US durable goods orders fell in February as economy hit soft patch

WASHINGTON – Orders to U.S. factories for long-lasting manufactured goods fell in February, the latest installment of disappointing data this quarter that suggests the economy has hit a soft patch.

The weaker-than-expected performance is pushing economists to downgrade their growth forecasts for the January-March period. But they blame temporary factors for the slowdown, including severe snowstorms and West Coast port disruptions, and have brighter hopes for the spring.

The Commerce Department reported Wednesday that orders for durable goods dropped 1.4 per cent in February, disappointing economists who were looking for a small increase. The decline was the third drop in the past four months and January’s increase, previously reported as a 2.8 per cent gain, was revised down to a more moderate 2 per cent.

The key category of core capital goods retreated 1.4 per cent, marking the sixth consecutive monthly decline in the sector, which serves as a proxy for business investment plans.

The weakness in February was widespread, with falling demand for commercial aircraft, autos and machinery. The result follows a slew of underwhelming results from recent economic indicators, such as three months of declines in retail sales to a big drop in home construction in February.

Michael Feroli, chief economist at JPMorgan Chase, on Wednesday lowered his forecast for growth in the January-March quarter to 1.5 per cent, down from 2 per cent previously.

But Feroli said he expects a rebound growth to rebound to 3 per cent in the second quarter and hit 2.7 per cent for the full year, up from last year’s 2.4 per cent gain.

Many economists noted similarities to the start of 2014. A string of severe storms and other temporary setbacks dragged the economy into reverse, with gross domestic product contracting at an annual rate of 2.1 per cent in the first quarter.
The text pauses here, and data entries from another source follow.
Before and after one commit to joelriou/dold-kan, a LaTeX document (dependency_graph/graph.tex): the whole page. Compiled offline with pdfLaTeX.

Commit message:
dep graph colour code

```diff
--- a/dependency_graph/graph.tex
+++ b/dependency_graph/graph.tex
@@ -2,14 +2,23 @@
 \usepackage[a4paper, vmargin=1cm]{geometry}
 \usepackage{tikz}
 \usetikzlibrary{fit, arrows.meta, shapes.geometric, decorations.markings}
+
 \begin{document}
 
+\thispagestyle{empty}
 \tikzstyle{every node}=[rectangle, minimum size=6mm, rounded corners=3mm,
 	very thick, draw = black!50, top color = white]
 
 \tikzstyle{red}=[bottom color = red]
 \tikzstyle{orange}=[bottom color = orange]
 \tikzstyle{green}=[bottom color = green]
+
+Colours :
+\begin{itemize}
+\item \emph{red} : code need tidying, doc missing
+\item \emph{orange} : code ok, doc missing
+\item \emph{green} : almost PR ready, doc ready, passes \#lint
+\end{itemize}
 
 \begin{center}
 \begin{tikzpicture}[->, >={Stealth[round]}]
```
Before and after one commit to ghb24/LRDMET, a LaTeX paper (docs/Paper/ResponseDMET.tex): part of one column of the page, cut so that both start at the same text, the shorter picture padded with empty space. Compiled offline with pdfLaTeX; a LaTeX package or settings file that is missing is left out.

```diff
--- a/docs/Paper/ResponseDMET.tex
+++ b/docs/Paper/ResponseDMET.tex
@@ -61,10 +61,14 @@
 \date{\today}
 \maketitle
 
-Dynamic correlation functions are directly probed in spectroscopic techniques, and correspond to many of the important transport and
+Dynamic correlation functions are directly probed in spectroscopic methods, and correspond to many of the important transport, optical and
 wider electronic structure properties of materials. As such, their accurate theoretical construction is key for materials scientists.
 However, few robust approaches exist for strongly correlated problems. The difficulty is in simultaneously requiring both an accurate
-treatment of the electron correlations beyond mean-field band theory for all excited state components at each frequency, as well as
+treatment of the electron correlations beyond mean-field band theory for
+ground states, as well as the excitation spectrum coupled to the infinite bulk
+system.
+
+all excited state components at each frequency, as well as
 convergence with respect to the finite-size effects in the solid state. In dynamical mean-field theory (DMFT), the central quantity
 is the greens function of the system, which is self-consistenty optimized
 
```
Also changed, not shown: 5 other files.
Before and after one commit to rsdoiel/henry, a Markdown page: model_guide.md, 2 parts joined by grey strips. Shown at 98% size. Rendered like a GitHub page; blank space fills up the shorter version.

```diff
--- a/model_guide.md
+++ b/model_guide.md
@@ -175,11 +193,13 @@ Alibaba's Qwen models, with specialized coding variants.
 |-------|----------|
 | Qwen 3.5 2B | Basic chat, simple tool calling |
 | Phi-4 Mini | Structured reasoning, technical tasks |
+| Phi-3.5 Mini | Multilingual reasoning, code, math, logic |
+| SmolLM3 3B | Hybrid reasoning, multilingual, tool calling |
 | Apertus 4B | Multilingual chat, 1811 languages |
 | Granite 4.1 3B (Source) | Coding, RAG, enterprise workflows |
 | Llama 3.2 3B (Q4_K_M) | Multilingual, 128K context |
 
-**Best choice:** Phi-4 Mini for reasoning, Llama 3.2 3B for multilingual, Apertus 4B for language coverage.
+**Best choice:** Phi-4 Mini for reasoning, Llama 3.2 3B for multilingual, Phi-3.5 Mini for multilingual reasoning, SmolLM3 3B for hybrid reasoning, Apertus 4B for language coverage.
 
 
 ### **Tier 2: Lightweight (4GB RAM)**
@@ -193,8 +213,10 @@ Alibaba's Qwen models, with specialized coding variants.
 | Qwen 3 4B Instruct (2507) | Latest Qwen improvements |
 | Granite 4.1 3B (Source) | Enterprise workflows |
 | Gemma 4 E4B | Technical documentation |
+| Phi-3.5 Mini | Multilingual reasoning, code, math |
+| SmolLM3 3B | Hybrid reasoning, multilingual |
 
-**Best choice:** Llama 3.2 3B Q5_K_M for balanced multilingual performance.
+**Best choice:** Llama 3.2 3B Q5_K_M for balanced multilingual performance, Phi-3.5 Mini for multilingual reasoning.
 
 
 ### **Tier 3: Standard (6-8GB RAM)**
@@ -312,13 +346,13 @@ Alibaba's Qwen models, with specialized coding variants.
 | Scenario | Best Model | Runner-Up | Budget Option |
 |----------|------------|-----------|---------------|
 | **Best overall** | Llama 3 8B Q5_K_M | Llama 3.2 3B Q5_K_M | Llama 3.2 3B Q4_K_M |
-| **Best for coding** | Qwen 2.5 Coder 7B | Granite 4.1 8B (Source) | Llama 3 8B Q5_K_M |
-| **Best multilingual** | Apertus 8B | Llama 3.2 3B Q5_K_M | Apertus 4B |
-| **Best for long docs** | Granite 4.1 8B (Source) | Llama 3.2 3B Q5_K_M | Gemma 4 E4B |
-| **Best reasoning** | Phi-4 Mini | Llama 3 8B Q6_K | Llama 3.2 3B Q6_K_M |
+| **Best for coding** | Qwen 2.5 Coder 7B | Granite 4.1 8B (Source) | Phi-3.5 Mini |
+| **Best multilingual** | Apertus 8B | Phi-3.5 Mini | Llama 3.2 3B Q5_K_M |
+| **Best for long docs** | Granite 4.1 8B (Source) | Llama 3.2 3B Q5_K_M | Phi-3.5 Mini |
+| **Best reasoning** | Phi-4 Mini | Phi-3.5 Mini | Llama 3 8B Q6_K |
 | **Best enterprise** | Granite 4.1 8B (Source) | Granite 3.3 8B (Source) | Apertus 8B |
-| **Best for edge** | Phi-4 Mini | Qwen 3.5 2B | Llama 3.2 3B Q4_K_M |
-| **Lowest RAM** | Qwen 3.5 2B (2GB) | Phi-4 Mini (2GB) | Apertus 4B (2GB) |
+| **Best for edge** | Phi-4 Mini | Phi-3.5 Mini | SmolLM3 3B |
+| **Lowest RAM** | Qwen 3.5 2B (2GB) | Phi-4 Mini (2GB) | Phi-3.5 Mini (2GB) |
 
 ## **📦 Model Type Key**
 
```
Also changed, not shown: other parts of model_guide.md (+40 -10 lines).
The economy is likely in better shape this year. Analysts say strong employment growth over the past year should lead to solid gains in consumer spending, which accounts for 70 per cent of economic activity.

“Despite the clear soft patch in quarter one, we expect a rebound… as consumer demand improves,” said Bricklin Dwyer, an economics at BNP Paribas.

For February’s durable goods report, transportation orders were down 3.5 per cent. Excluding transportation, durable goods orders dropped 0.4 per cent. Demand for machinery and computers fell, while orders for communications equipment and appliances rose.

Paul Ashworth, chief U.S. economist at Capital Economics, connected some of the weakness to the big plunge in energy prices, which has led to cutbacks in drilling plans by oil and gas companies. But he noted one sign of encouragement — private business surveys of investment spending plans have improved significantly in recent months.

“We would expect to see a rebound in equipment investment in the second quarter,” Ashworth said.

Many economists are looking for manufacturing orders to start strengthening following a stretch of weakness in the second half of last year. They believe the end of harsh winter weather and the resolution of a labour dispute at West Coast ports, which caused supply disruptions, should help.

They expect strong consumer spending, powered by a year of healthy job gains, will boost domestic demand and help to offset global weakness and the strong dollar.

Growth in the overall economy slowed significantly in the October-December quarter, with a widening trade deficit trimming growth by more than a percentage point.

The government will release its third and final estimate of economic growth in the fourth quarter on Friday. Analysts expect growth will be revised slightly to a rate of 2.4 per cent, up from the previous estimate of 2.2 per cent. But that would still leave the economy expanding far below the 5 per cent rate in the third quarter. And economists believe growth has remained sluggish in the current January-March period at around 2 per cent.